to minimize any potential damage while in transit, thus minimizing returns. Using packaging that can be reused for returns can also make the process easier for customers, and can also build customer loyalty.
Remember that shipping rates are based on package size and dimensions, so if a customer is returning only part of their order, the original packaging may not be suitable. It might make sense to have packaging that can be modified according to different sizing needs, such as a soft-sided package that can be taped down into a smaller size.
The best - and most successful - online retailers understand that a good returns policy can go a long way in growing their business. Here are three major businesses that have aced the reverse logistics game.
Return Policy: Full refund within 365 days of purchase, as long as items are unworn and in original packaging; exchanges are given store credit in the form of an eCard. Free return shipping with UPS is provided within the US.
"Our best customers have the highest returns rates, but they are also the ones that spend the most money with us and are our most profitable customers. Zappos' modus operandi is not to give its purchasers the cheapest footwear on the block, but to give them the best service: hence, a 365-day returns policy, and free two-way shipping."
— Craig Adkins, CEO
Details: This online shoe retailer figured out a winning shipping and returns policy way back in 2010. They discovered that customers who make a lot of returns are also the ones who make a lot of purchases. Because shoes are tricky to fit properly, Zappos needed a returns policy that would encourage customers to take a chance - and reassure them that they could return shoes that didn’t fit.
Return Policy: Unused purchases made through esteelauder.com can be returned through UPS within 1 year of purchase date. Customers can request a free return label and UPS pickup within the US.; returns are free for the US.
Details: Makeup returns are notoriously wasteful - because of hygiene issues, returned cosmetics are usually destroyed and disposed of immediately. To prevent this, this major cosmetics company invested $1.3 million in scanners to help put viable returned products back into stock. This led to a savings of $500,000 in labor expenses and created a secondary profit stream worth up to $250,000 each year.
Return Policy: Ikea allows returns to be made within 365 days of purchase, as long as they remain new and unused, even if you’ve assembled them.
Details: This Swedish homeware retailer has a very generous eCommerce returns policy that embraces their customers. They offer returns and exchanges, as well as an extended 1-year returns period. Perhaps more importantly, though, they use language that makes their customers feel valued. A quick read shows many references to “love,” a calculated move to ensure that customers know they’re at the heart of Ikea’s business decisions.
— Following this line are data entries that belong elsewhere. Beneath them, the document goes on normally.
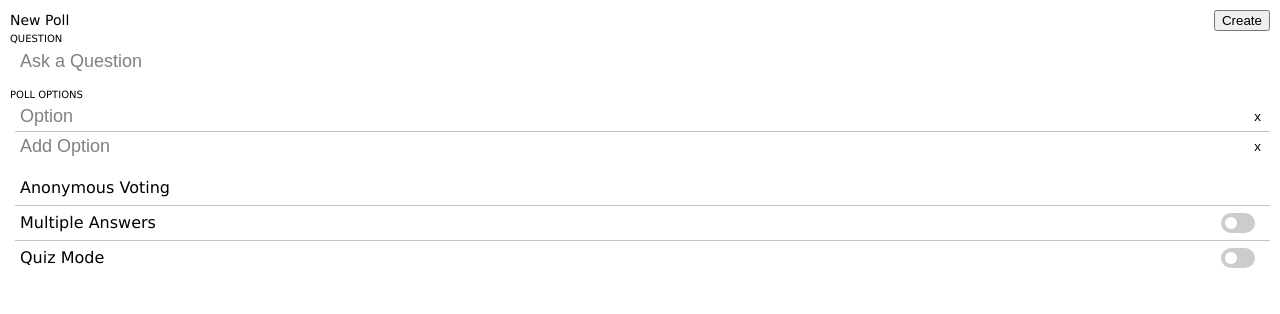
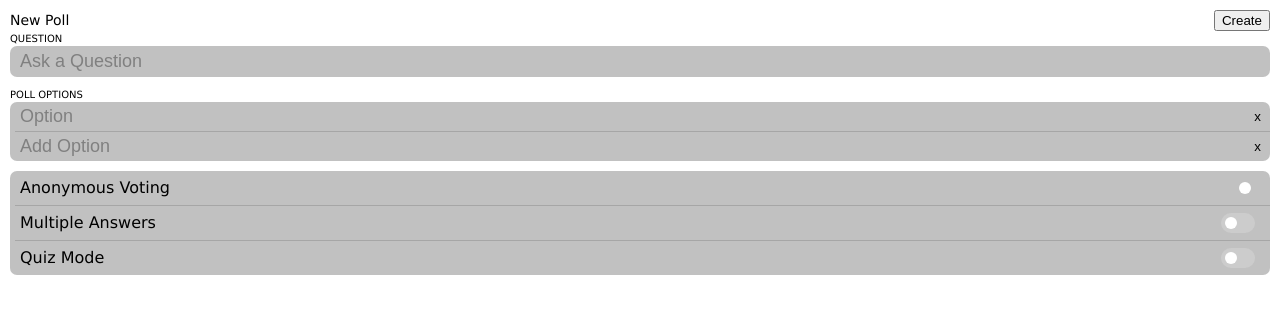
Before and after one commit to Dominus-Draconis/repoll_web, a plain HTML site: page index.html in a window 1280 px wide. Drawn offline with Linux system fonts and the light colour scheme.

Commit message:
colorsssss

```diff
--- a/index.html
+++ b/index.html
@@ -19,10 +19,8 @@
         input, textarea, .delete-button{
             color: var(--tg-theme-text-color);
         }
-        @media (prefers-color-scheme: light) {
-            .options-list, .poll-title, .settings, .quiz-explanation, .dragging{
-                background: rgb(255, 255, 255)
-            }
+        .options-list, .poll-title, .settings, .quiz-explanation, .dragging{
+            background: rgba(128, 128, 128, 0.489)
         }
         .toggle-switch:checked + .slider {
             background-color: var(--tg-theme-accent-text-color);
```
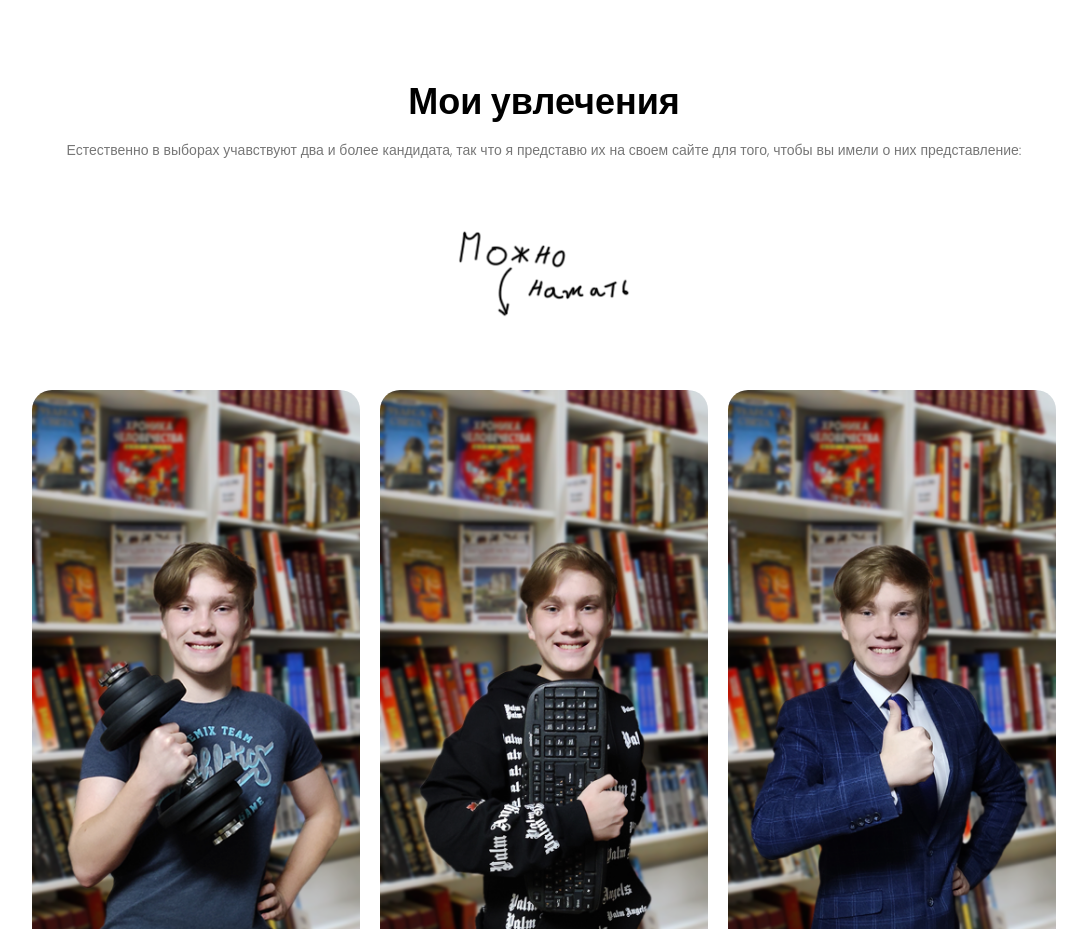
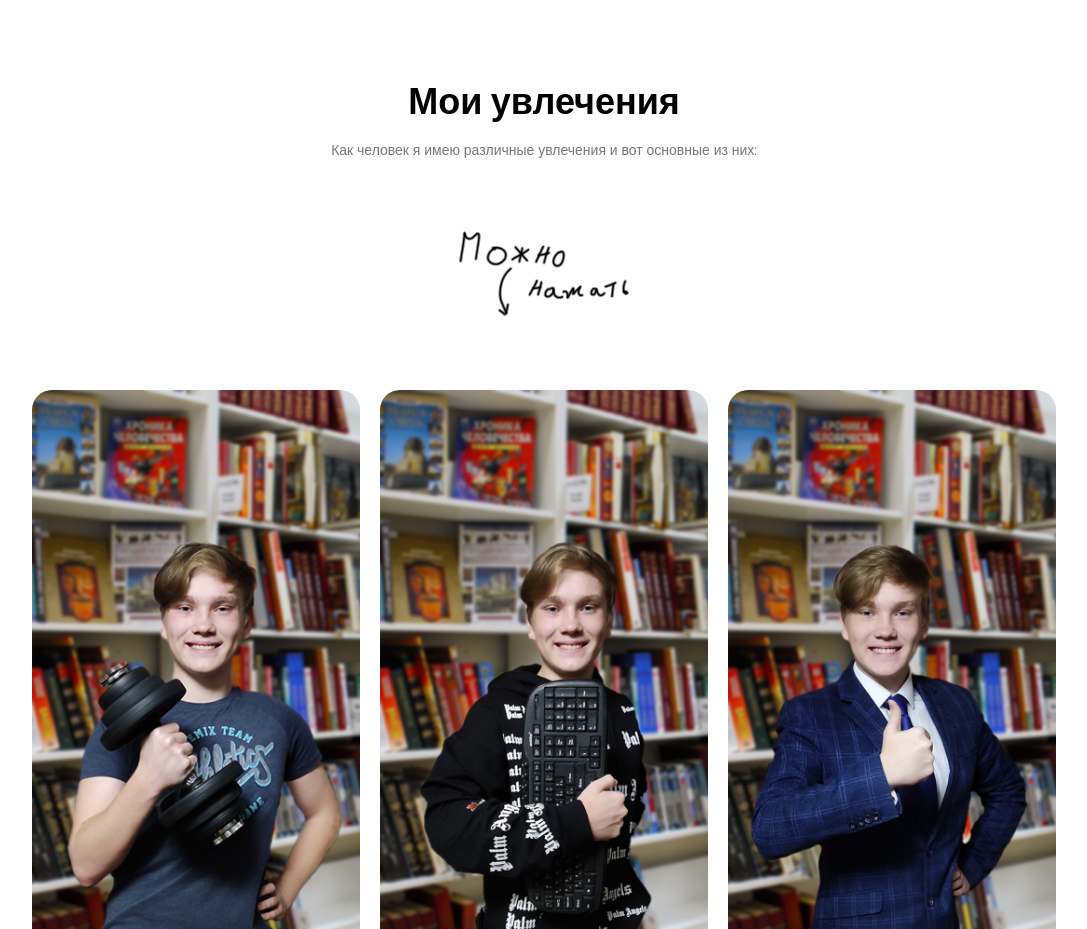
Before and after one commit to Depodeg/home, a plain HTML site: page index.html in a window 1280 px wide. Shown: the part 2440-3369 px from the top of the page, without its empty margins (96-1183 px from the left). Drawn offline with Linux system fonts and the light colour scheme.

Commit message:
Update index.html

```diff
--- a/index.html
+++ b/index.html
@@ -107,7 +107,7 @@
 
 	<section class="campus" id="campus">
 		<h1>Мои увлечения</h1>
-		<p>Естественно в выборах учавствуют два и более кандидата, так что я представю их на своем сайте для того, чтобы вы имели о них представление:</p>
+		<p>Как человек я имею различные увлечения и вот основные из них:</p>
 		<img class="mozno anim-items anim-no-hide" src="images/mozno.png">
 
 		<div class="row">
```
As you can see, there's a lot to think about when it comes to eCommerce returns. But, creating a good return policy and showing your customers how to return a package is just the first step. Any smart eCommerce merchant will also be considering how to reduce their return rate while taking advantage of the benefits that can be accrued with returns. They will also find ways to optimize their returns process. However, the first step to managing eCommerce returns is having a proper understanding of why they happen in the first place.